Less-good news is that Hillary Clinton isn't beating the Donald. She's not losing to him either, but being tied with such a preposterous candidate this late in the game is not a good thing. Clinton does have one thing going for her, namely that the Green Party candidate Jill Stein did not make the ballot in North Carolina, but the Libertarian candidate Gary Johnson did. The Greens suck away votes from Democrats (thank you, Ralph Nader), the Libertarians from Republicans, and that could make a difference if it's really close.
Game on, people: the end is in sight, and the thing is doable...
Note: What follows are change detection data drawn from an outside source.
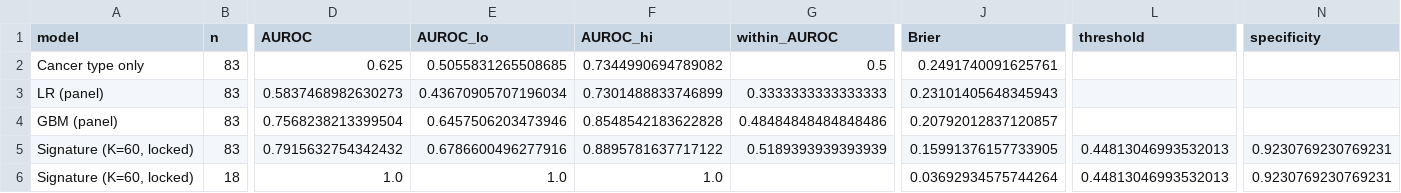
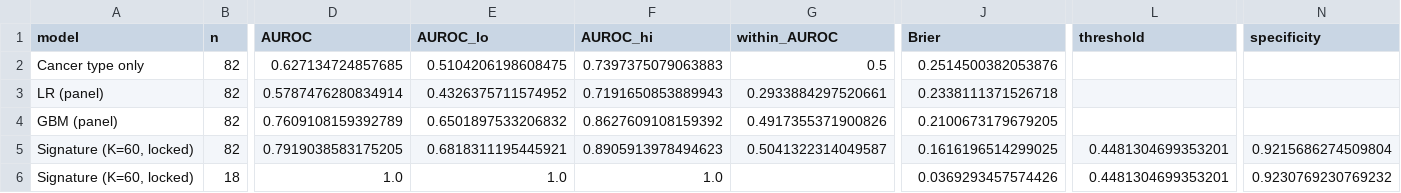
Before and after one commit to Rifat-Hossain49/TeloSig, a CSV file: results_v3/validation_external.csv, drawn as a sheet; only a part is shown, gaps mark what is left out; the diff covers the shown part only; the diff names each change by its address in the sheet, - before the commit and + after, or states it on an @@ line.

```diff
--- a/results_v3/validation_external.csv
+++ b/results_v3/validation_external.csv
-B2:B5 (n): 83
+B2:B5 (n): 82
-D2 (AUROC): 0.625
+D2 (AUROC): 0.627134724857685
-E2 (AUROC_lo): 0.5055831265508685
+E2 (AUROC_lo): 0.5104206198608475
-F2 (AUROC_hi): 0.7344990694789082
+F2 (AUROC_hi): 0.7397375079063883
-J2 (Brier): 0.2491740091625761
+J2 (Brier): 0.2514500382053876
-D3 (AUROC): 0.5837468982630273
+D3 (AUROC): 0.5787476280834914
-E3 (AUROC_lo): 0.43670905707196034
+E3 (AUROC_lo): 0.4326375711574952
-F3 (AUROC_hi): 0.7301488833746899
+F3 (AUROC_hi): 0.7191650853889943
-G3 (within_AUROC): 0.3333333333333333
+G3 (within_AUROC): 0.2933884297520661
-J3 (Brier): 0.23101405648345943
+J3 (Brier): 0.2338111371526718
-D4 (AUROC): 0.7568238213399504
+D4 (AUROC): 0.7609108159392789
-E4 (AUROC_lo): 0.6457506203473946
+E4 (AUROC_lo): 0.6501897533206832
-F4 (AUROC_hi): 0.8548542183622828
+F4 (AUROC_hi): 0.8627609108159392
-G4 (within_AUROC): 0.48484848484848486
+G4 (within_AUROC): 0.4917355371900826
-J4 (Brier): 0.20792012837120857
+J4 (Brier): 0.2100673179679205
-D5 (AUROC): 0.7915632754342432
+D5 (AUROC): 0.7919038583175205
-E5 (AUROC_lo): 0.6786600496277916
+E5 (AUROC_lo): 0.6818311195445921
-F5 (AUROC_hi): 0.8895781637717122
+F5 (AUROC_hi): 0.8905913978494623
-G5 (within_AUROC): 0.5189393939393939
+G5 (within_AUROC): 0.5041322314049587
-J5 (Brier): 0.15991376157733905
+J5 (Brier): 0.1616196514299025
-L5:L6 (threshold): 0.44813046993532013
+L5:L6 (threshold): 0.4481304699353201
-N5 (specificity): 0.9230769230769231
+N5 (specificity): 0.9215686274509804
-J6 (Brier): 0.03692934575744264
+J6 (Brier): 0.0369293457574426
-N6 (specificity): 0.9230769230769231
+N6 (specificity): 0.9230769230769232
```
Also changed, not shown: 86 edited cells elsewhere in this file, 40 other files.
This is what they look like, and we have lots of them for you to pass out during the election. Remember, these are the pocket ballots, not replicas of the ballot you will see when you vote, but a sequential list of the candidates we want the voters to support. You will find no Republicans on them, nor any candidates running unopposed. We do have a number of good Democrats who are running unopposed: good for them, but if they vote for themselves they're going to win, and we're always desperate for space on the ballot.
These are the candidates that we need to bring home in November, so spend some time studying the pocket ballot, and compare it to the actual sample ballot that voters will see either by mail or on the screens (it's here) so that you can explain to voters how to use the handy pocket ballots. Voting absentee by mail is underway now, so if you know anyone voting that way, make sure to get them a pocket ballot. They're available now at the HQ.
The Board of Elections started sending out the absentee ballots yesterday (9/9), so voting for the fall election in now officially underway. Our absentee window is the earliest in the nation, we found out yesterday from PBS; what a relief to hear our name on the national news for something that isn't embarrassing.
Our Pocket Ballots are nearing completion, and should be available shortly. Don't vote -- absentee or any other way -- without one!
That's, from the left, Rhonda Lewis, Penny Padgett, and Russell Mierop, all smiles at the thought of taking on the Republicans in the campaign. Come to the convention in April to meet them and get started on the long hard road to November...